There are a lot of brightly colored corals in nature, but most of them are rather dull-looking. Those aren't the ones collected for the hobby, though.The brightest coloration, judging from examples posted online, is freaky looking - too purple, too red or colored by crayons - and obviously not very natural. I wouldn't describe 20K halide or my 2B:1CW LED's that way.
While Radiums (or 20K lighting in general) took lighting more toward "natural" (and I don't think anyone from pre-20K days would argue it) then I would argue the trend we're talking about which started in T5's and has translated to LED is going "away from natural". Do we care about that? Maybe, maybe not (personally, yes)....but from the photo-evidence it's true.
Like I said earlier, we really can't get 'natural' without significant costs associated.

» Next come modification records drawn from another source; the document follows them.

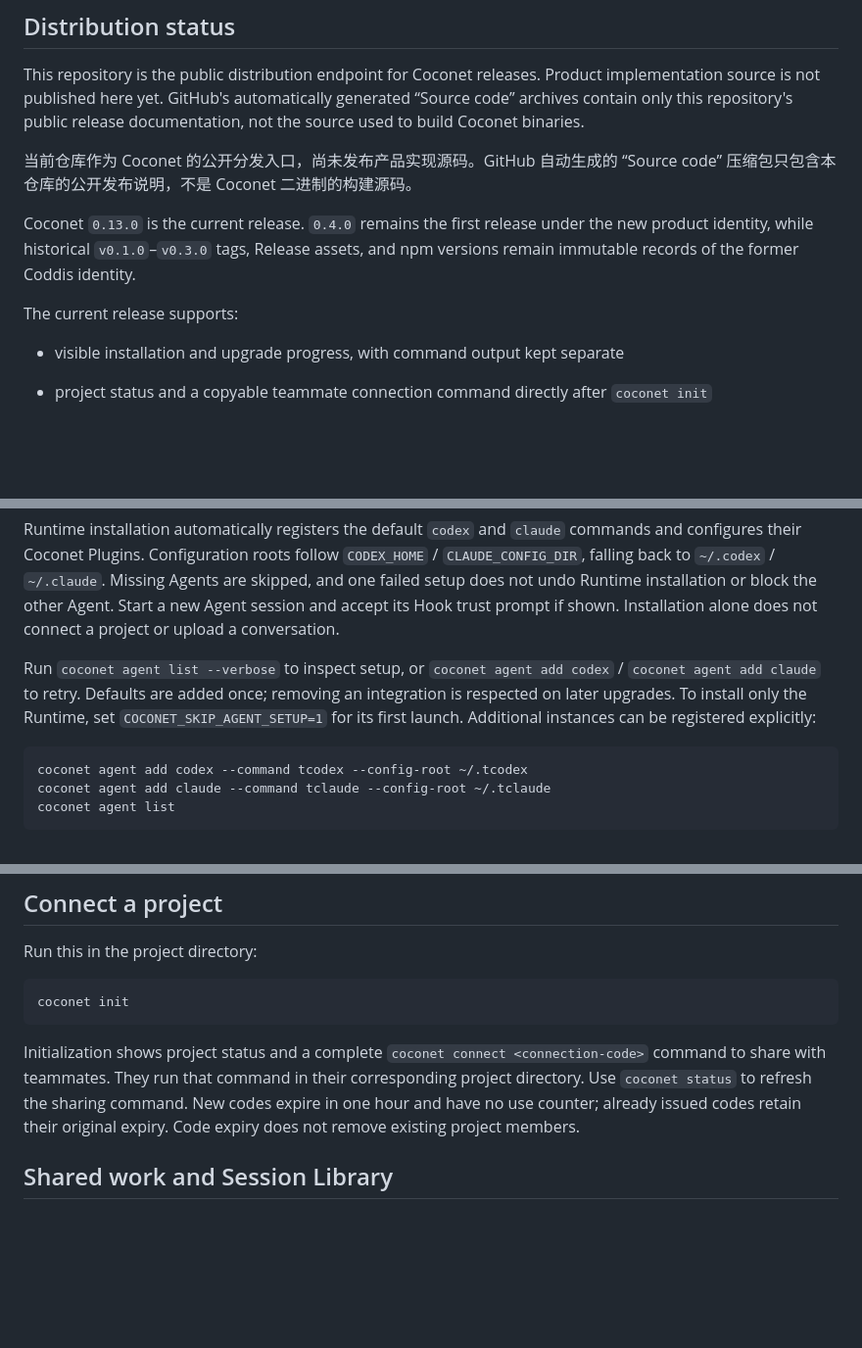
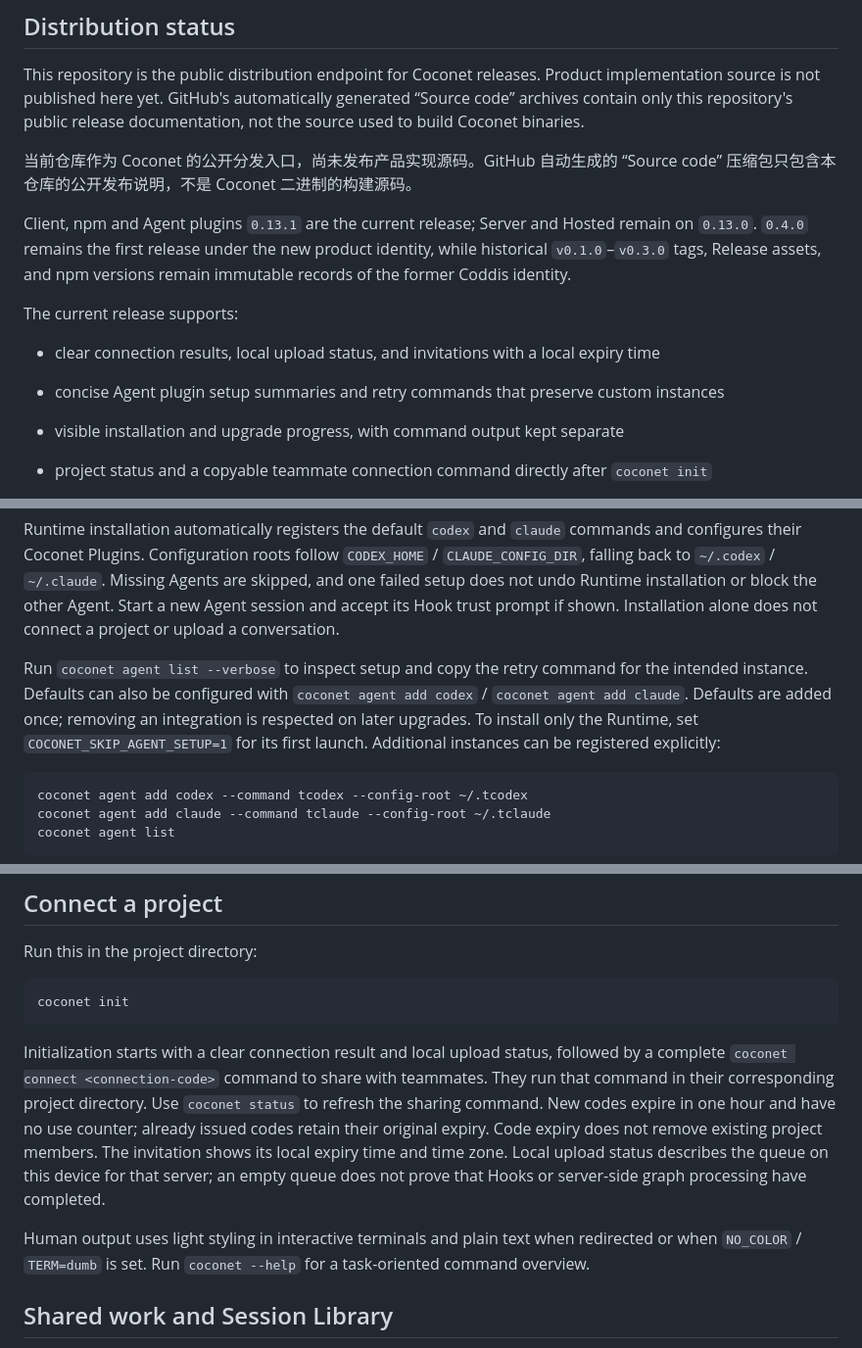
Before and after one commit to xfey/coconet, a Markdown page: README.md, 3 parts joined by grey strips. Shown at 98% size. Drawn GitHub-style; blank space fills up the shorter version.

Commit message:
Document Coconet 0.13.1 CLI improvements

````diff
--- a/README.md
+++ b/README.md
@@ -10,10 +10,12 @@ This repository is the public distribution endpoint for Coconet releases. Produc
 
 当前仓库作为 Coconet 的公开分发入口，尚未发布产品实现源码。GitHub 自动生成的 “Source code” 压缩包只包含本仓库的公开发布说明，不是 Coconet 二进制的构建源码。
 
-Coconet `0.13.0` is the current release. `0.4.0` remains the first release under the new product identity, while historical `v0.1.0`–`v0.3.0` tags, Release assets, and npm versions remain immutable records of the former Coddis identity.
+Client, npm and Agent plugins `0.13.1` are the current release; Server and Hosted remain on `0.13.0`. `0.4.0` remains the first release under the new product identity, while historical `v0.1.0`–`v0.3.0` tags, Release assets, and npm versions remain immutable records of the former Coddis identity.
 
 The current release supports:
 
+- clear connection results, local upload status, and invitations with a local expiry time
+- concise Agent plugin setup summaries and retry commands that preserve custom instances
 - visible installation and upgrade progress, with command output kept separate
 - project status and a copyable teammate connection command directly after `coconet init`
 - one-hour Connection Codes with no per-code use quota
@@ -60,7 +62,7 @@ The launcher explains why setup is needed and shows a spinner with download prog
 
 Runtime installation automatically registers the default `codex` and `claude` commands and configures their Coconet Plugins. Configuration roots follow `CODEX_HOME` / `CLAUDE_CONFIG_DIR`, falling back to `~/.codex` / `~/.claude`. Missing Agents are skipped, and one failed setup does not undo Runtime installation or block the other Agent. Start a new Agent session and accept its Hook trust prompt if shown. Installation alone does not connect a project or upload a conversation.
 
-Run `coconet agent list --verbose` to inspect setup, or `coconet agent add codex` / `coconet agent add claude` to retry. Defaults are added once; removing an integration is respected on later upgrades. To install only the Runtime, set `COCONET_SKIP_AGENT_SETUP=1` for its first launch. Additional instances can be registered explicitly:
+Run `coconet agent list --verbose` to inspect setup and copy the retry command for the intended instance. Defaults can also be configured with `coconet agent add codex` / `coconet agent add claude`. Defaults are added once; removing an integration is respected on later upgrades. To install only the Runtime, set `COCONET_SKIP_AGENT_SETUP=1` for its first launch. Additional instances can be registered explicitly:
 
 ```bash
 coconet agent add codex --command tcodex --config-root ~/.tcodex
@@ -80,7 +82,9 @@ Run this in the project directory:
 coconet init
 ```
 
-Initialization shows project status and a complete `coconet connect <connection-code>` command to share with teammates. They run that command in their corresponding project directory. Use `coconet status` to refresh the sharing command. New codes expire in one hour and have no use counter; already issued codes retain their original expiry. Code expiry does not remove existing project members.
+Initialization starts with a clear connection result and local upload status, followed by a complete `coconet connect <connection-code>` command to share with teammates. They run that command in their corresponding project directory. Use `coconet status` to refresh the sharing command. New codes expire in one hour and have no use counter; already issued codes retain their original expiry. Code expiry does not remove existing project members. The invitation shows its local expiry time and time zone. Local upload status describes the queue on this device for that server; an empty queue does not prove that Hooks or server-side graph processing have completed.
+
+Human output uses light styling in interactive terminals and plain text when redirected or when `NO_COLOR` / `TERM=dumb` is set. Run `coconet --help` for a task-oriented command overview.
 
 ## Shared work and Session Library
 
````
Also changed, not shown: RELEASE_NOTES_v0.13.1.md (added, +26 -0 lines).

If you're going for natural, you are, indeed missing something - violet light. Just as much power is put out into violet light as is 'blue' light by the sun and on both the reef crest and deeper waters. In the article you linked to above, it specifically mentions that you'd need roughly 45W/m2 of 400-440nm light to be close to natural, and 40W/m2 of 440-480nm. Lemme tell ya, it takes a crapton of violet LEDs to get close to natureNo, incorrect to say it's missing something unless you can define what perspective you're coming from. Compared with nature, it's missing very little to nothing. Arguably some sub-450nm light, but which - if any - and how much are very much open to debate. Of course I'll concede if we're just talking about personal opinion on favorite colors to bring out....but I'm really comparing to nature to the extent possible. I don't know what other "standard" there is. (And opinion is fine as long as you know what you like and like what you have!)
Yep, most people only want that blue color. While I like the natural tones sunlight gives, I don't want exactly that over my tank.Actually some discharge lights have come really close to the spectrum of sunlight....is plasma more than vaporware? Anywho...I don't think anyone in the hobby has been heavily involved with emulating daylight since the Iwasaki+03 days. The reason? Most corals we keep these days are not corals from surface waters. Those using actual daylight (solatubes, greenhouse, skylights) are the only real exception I can think of. Should be interesting to the "full spectrumers" to see the results those people get. (Both the good and bad, of course.)
There are lots of red corals in nature. Acans are a big one off the top of my head. I wouldn't really consider the color to be camouflage, more like a sunscreen.And as mentioned, if you take a red coral, it probably doesn't look red in nature. Adding red light is OK as the camouflage probably isn't needed in captivity anyway, but steps away from the natural setting and ignores the reason for the the red coloration in the first place.
Hey, someone's gotta keep me on the straight and narrow. LOLP.S. Thanks for the continuing discussion! This is great, and the one of the main reasons I like hanging out here!